In the same year, the Darebin Council refused a permit for a developer's proposal to build five apartment towers containing 474 apartments and reaching 11 storeys high on Plenty Road, next to Bundoora Park, after it received 700 objections. VCAT asked the developer to reduce the height of three buildings from 11 storeys to eight. Concerned residents said that would make little difference to the impact of such a massive development.
While these cases attracted media headlines, there are so many other personal stories of people who have bought properties, invested in them, carefully renovated them and enjoyed them only to find someone then builds something totally inappropriate next door. Something that overlooks their windows, overshadows their backyard, destroys their view, causes increased traffic and noise and lowers their property value.
At least, in the Orrong and Plenty roads cases, the council was on the side of protecting local residents. That isn't always the case. Sometimes residents end up battling not just a developer but their own council to try to stop a new development.
When we think of politics, we usually think of prime ministers, federal parliament, state politics or big picture issues. But it is local government that most people have the most contact with regularly.

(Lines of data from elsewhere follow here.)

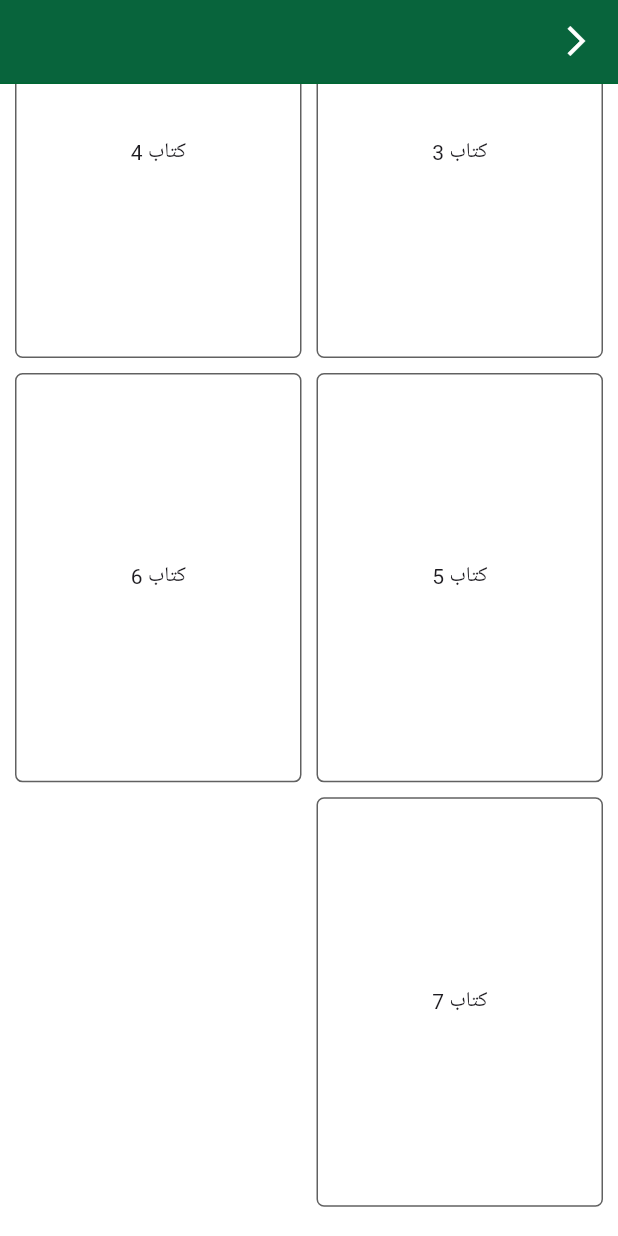
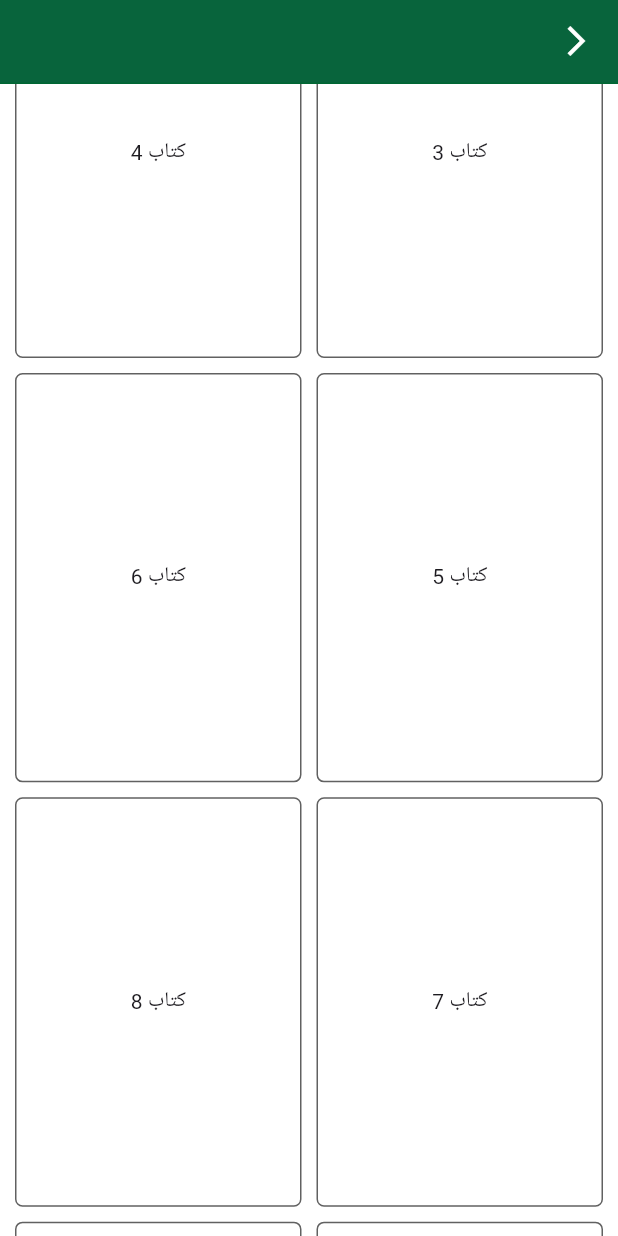
Before and after one commit to yacine37th/Nafsiyati-istichara-, a Flutter app: the RequestedBooks screen opened by its route, scrolled down 413 dp, on a phone screen of 412 x 824 dp. Run offline on Flutter 3.47's test engine with Material 3 defaults, Android fonts, the phone set to English and light mode, and no system bars; our stand-ins replace cloud_firestore, firebase_auth, firebase_core, flutter_svg_provider, get, lottie; missing offline and left inert: date_count_down, flutter_cached_pdfview; accounts and stored records are empty.

Commit message:
books added to the request books

```diff
--- a/lib/controller/request_books.dart
+++ b/lib/controller/request_books.dart
@@ -12,6 +12,9 @@ class RequestedBooksController extends GetxController {
     "5": BookModel(id: '&', title: "كتاب 5", url: "assets/books/book5.pdf"),
     "6": BookModel(id: '&', title: "كتاب 6", url: "assets/books/book6.pdf"),
     "7": BookModel(id: '&', title: "كتاب 7", url: "assets/books/book7.pdf"),
+    "8": BookModel(id: '&', title: "كتاب 8", url: "assets/books/book8.pdf"),
+    "9": BookModel(id: '&', title: "كتاب 9", url: "assets/books/book9.pdf"),
+    "10": BookModel(id: '&', title: "كتاب 10", url: "assets/books/book10.pdf"),
   };
 
   // Future<void> getRequestedBooks() async {
--- a/lib/view/sign_up.dart
+++ b/lib/view/sign_up.dart
@@ -31,7 +31,7 @@ class SignUp extends StatelessWidget {
           physics: const BouncingScrollPhysics(),
           children: [
             const Text(
-              'مرحباً بك في تطبيق \nقم بإنشاء حساب جديد',
+              'مرحباً بك في تطبيق رفيق com\nقم بإنشاء حساب جديد',
               style: TextStyle(fontSize: 25, fontWeight: FontWeight.bold),
             ),
             const SizedBox(height: 25.0),
```
Also changed, not shown: lib/view/home.dart (+13 -13 lines), 3 other files.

Political finance researchers and corruption investigators have voiced suspicions that local government is the branch of government most susceptible to corruption. The proximity of contact between local politicians and developers, the vast amounts of money involved in lucrative planning decisions, and infamous cases of dodgy planning processes have encouraged those suspicions.
But another factor is that local politics is remarkably unscrutinised. Do you know the name of your council ward or your local councillors? Do you know which parties they represent (if any)?
Media scrutiny is also low. Local newspapers aren't known for their investigative reporting nor even for reporting regularly on council meetings and decisions. Some local papers are little more than a real estate section with a few pages of local colour news pasted at the front.
And local government is no West Wing or House of Cards. Many councillors receive allowances that are not even equivalent to a full-time salary so many hold other jobs and consider their council role part-time. Local government is hardly the most politically savvy or responsive branch of government.
Putting all of this together with problematic state-based planning policies has meant that there is something very wrong with the way local democracy and planning intersect in Australia.
There has been a major increase in population in Melbourne over the past 15 years. Housing has to be found for everyone but we should have seen the growth of satellite cities with their own job opportunities, amenities and good transport. That we haven't seen that - and instead have seen many isolated housing estates built with little regard for local amenities or connections - is the fault of successive state and local governments and not the responsibility of individuals who want to preserve the existing character, amenities and heritage features of their neighbourhoods.
The consequences of the failure of successive state leaders over recent decades to evolve a consistent, coherent vision of future Melbourne is the underlying theme of a collection of expert articles recently assembled under the title Future Melbourne: What Next?
There are planning rules, building codes and heritage-listed areas, but the rules have traditionally been wide open to interpretation. So residents who oppose inappropriate development often find the outcome comes down to a decision by VCAT. VCAT is an unelected body that has a documented history of favouring developers.
Tribunal members often have a planning or architecture background which means they may have a more natural interest than, say, lawyers or historians or butchers who might come at issues from a completely different and much more disinterested angle. If VCAT were composed of elected officials, citizens' juries or lawyers, its decisions might be very different.
Also, developers who front VCAT often have an army of expensive expert witnesses to outgun residents who try to make a case.
It's so odd that, as citizens, we often have a lot of say in things that are remote from us (foreign affairs, for example) but very little on what happens in our own backyard.
It's also odd this is happening in a country where there is such a government emphasis on "who comes to this country and the circumstances in which they come", and where it's an accepted principle that someone who is not an Australian citizen should not be able to vote because they do not live in the place they are making decisions about. Yet developers from other suburbs can decide the shape of suburbs they don't live in and build inappropriate developments that they will never have to feel the consequences of.
The people who do have to bear those effects and who care about their local community shouldn't be lampooned as Nimbys.
There has to be a better way of planning that involves residents more fully and reflects basic democratic principles.
The idea is not to halt development or keep people out of inner city areas but to make sure development is appropriate and properly planned for the long term. If state governments and local councils fail to achieve that, it's unfair to lump the consequences onto individual residents who just want to enjoy their own homes in their own neighbourhood.
This artice is a modified version first published in The Age on 7 November 2014.